Segment Start: Source information
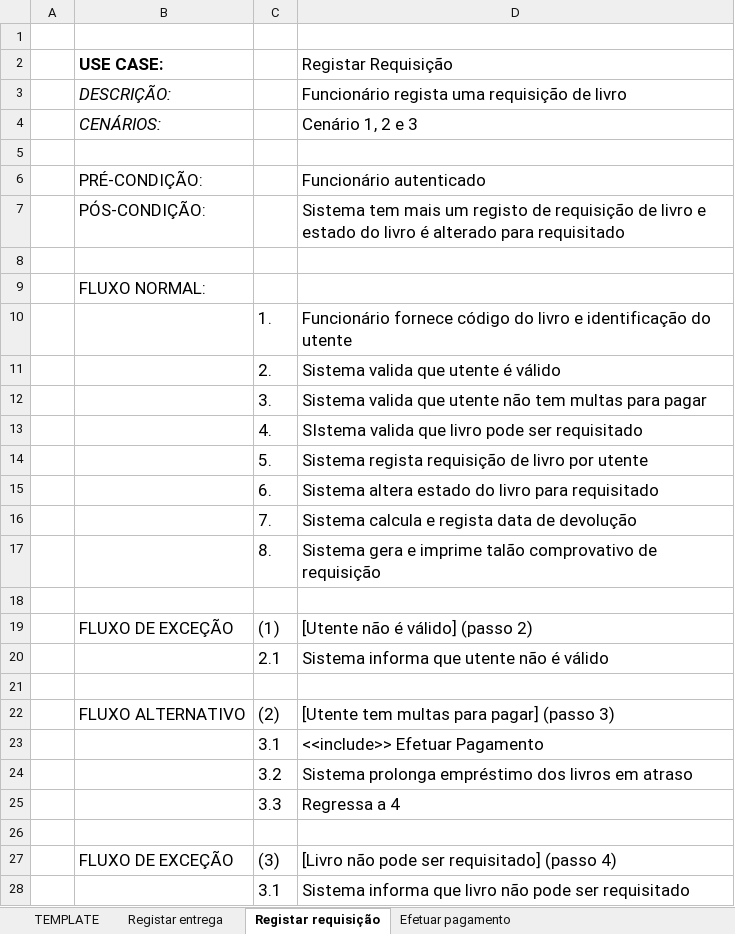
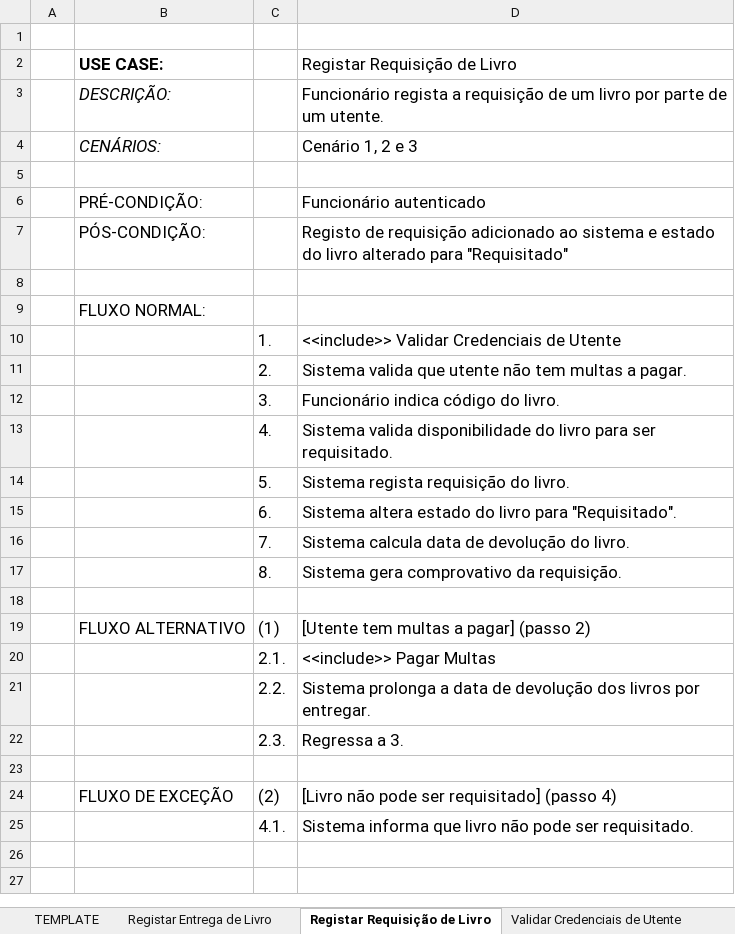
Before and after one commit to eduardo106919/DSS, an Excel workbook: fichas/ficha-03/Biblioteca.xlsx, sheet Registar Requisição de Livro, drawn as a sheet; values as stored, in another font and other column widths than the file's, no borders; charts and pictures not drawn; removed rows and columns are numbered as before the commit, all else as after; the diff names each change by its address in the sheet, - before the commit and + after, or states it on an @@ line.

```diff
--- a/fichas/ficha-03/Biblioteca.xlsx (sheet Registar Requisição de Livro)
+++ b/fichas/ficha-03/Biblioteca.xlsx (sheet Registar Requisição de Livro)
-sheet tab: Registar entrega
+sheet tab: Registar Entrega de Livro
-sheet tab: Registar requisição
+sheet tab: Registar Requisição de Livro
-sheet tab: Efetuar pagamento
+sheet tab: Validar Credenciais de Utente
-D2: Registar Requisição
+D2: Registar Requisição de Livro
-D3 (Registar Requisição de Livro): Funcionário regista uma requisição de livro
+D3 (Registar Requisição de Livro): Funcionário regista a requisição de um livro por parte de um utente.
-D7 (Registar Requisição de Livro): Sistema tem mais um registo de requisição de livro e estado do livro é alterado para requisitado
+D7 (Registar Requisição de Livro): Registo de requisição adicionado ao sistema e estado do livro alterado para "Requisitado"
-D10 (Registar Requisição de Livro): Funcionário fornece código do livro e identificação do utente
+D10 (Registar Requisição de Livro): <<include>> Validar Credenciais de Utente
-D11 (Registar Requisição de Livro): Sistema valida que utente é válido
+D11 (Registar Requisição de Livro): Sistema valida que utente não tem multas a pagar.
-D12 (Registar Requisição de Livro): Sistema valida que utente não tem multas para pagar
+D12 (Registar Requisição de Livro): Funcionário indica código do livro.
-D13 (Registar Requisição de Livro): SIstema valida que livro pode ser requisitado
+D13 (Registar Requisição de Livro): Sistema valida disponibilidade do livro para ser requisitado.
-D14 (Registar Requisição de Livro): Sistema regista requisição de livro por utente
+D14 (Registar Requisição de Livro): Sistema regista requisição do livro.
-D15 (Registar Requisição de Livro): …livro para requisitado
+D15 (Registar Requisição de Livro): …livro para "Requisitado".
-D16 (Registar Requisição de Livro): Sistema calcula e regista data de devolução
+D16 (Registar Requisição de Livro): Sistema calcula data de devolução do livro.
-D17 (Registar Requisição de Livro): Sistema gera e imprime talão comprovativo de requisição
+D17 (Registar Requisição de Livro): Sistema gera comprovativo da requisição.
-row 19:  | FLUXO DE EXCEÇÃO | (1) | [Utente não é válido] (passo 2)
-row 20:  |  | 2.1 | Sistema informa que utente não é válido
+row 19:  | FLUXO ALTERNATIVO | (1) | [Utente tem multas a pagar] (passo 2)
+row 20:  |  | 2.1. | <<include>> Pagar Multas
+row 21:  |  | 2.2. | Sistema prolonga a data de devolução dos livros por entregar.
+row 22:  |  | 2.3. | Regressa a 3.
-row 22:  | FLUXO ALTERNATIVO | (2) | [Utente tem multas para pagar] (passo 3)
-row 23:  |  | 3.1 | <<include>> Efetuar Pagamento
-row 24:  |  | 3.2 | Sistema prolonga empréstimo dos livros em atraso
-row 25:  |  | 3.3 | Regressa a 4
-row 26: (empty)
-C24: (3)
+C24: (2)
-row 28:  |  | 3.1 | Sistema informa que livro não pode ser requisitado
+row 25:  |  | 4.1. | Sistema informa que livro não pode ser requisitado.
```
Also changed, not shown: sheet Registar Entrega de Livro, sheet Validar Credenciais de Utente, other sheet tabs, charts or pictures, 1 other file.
Segment End: Source information
Segment Start: Source information
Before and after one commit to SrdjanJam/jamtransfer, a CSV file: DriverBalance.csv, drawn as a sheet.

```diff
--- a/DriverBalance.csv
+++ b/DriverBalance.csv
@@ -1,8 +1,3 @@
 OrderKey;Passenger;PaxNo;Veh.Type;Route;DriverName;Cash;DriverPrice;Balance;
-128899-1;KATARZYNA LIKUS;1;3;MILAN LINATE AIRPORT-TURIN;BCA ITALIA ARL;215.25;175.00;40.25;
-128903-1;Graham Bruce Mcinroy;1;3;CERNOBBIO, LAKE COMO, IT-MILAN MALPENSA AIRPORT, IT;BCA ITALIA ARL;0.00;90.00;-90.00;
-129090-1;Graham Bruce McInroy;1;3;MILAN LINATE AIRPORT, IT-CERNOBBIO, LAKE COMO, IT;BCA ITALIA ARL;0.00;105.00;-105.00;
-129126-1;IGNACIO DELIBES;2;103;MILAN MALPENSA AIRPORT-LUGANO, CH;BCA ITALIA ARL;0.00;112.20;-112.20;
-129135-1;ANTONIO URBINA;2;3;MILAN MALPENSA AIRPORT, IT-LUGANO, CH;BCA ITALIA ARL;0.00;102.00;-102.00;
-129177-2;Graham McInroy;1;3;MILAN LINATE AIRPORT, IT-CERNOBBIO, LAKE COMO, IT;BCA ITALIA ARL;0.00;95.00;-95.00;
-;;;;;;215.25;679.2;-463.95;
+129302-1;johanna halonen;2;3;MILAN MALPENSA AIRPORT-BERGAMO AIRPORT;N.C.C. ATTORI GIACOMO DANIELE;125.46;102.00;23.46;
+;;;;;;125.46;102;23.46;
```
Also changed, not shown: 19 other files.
Segment End: Source information
Segment Start: Source information
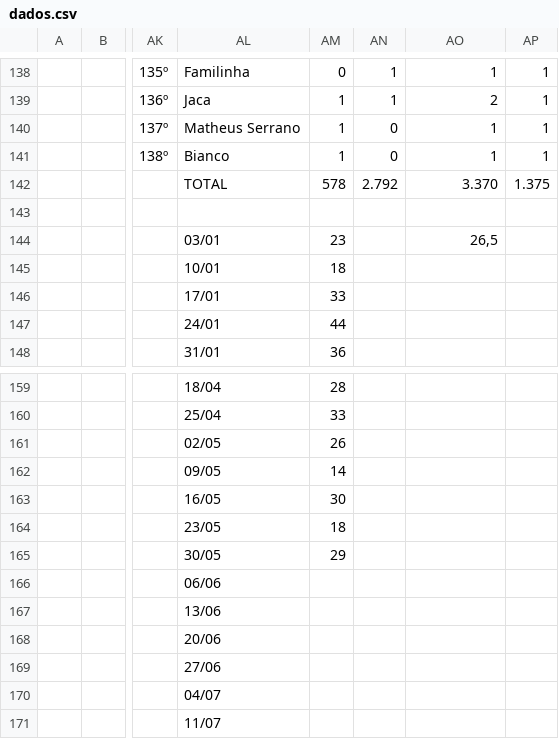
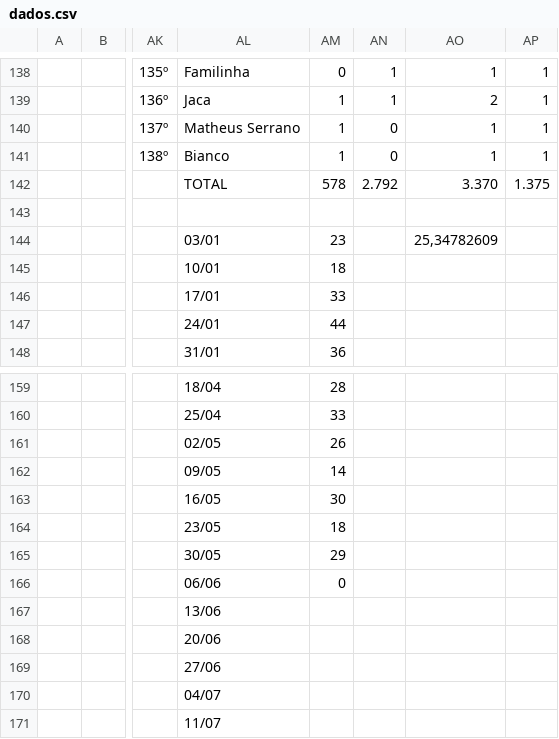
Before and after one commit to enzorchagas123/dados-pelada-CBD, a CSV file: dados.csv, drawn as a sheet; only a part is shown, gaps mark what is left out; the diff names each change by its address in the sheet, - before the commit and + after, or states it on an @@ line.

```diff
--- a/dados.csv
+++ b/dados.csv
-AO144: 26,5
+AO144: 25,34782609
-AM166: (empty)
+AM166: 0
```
Segment End: Source information
- Required action -
Please copy each line of the records above in which the word "Also" can be found.

- Written answer -
Also changed, not shown: sheet Registar Entrega de Livro, sheet Validar Credenciais de Utente, other sheet tabs, charts or pictures, 1 other file.
Also changed, not shown: 19 other files.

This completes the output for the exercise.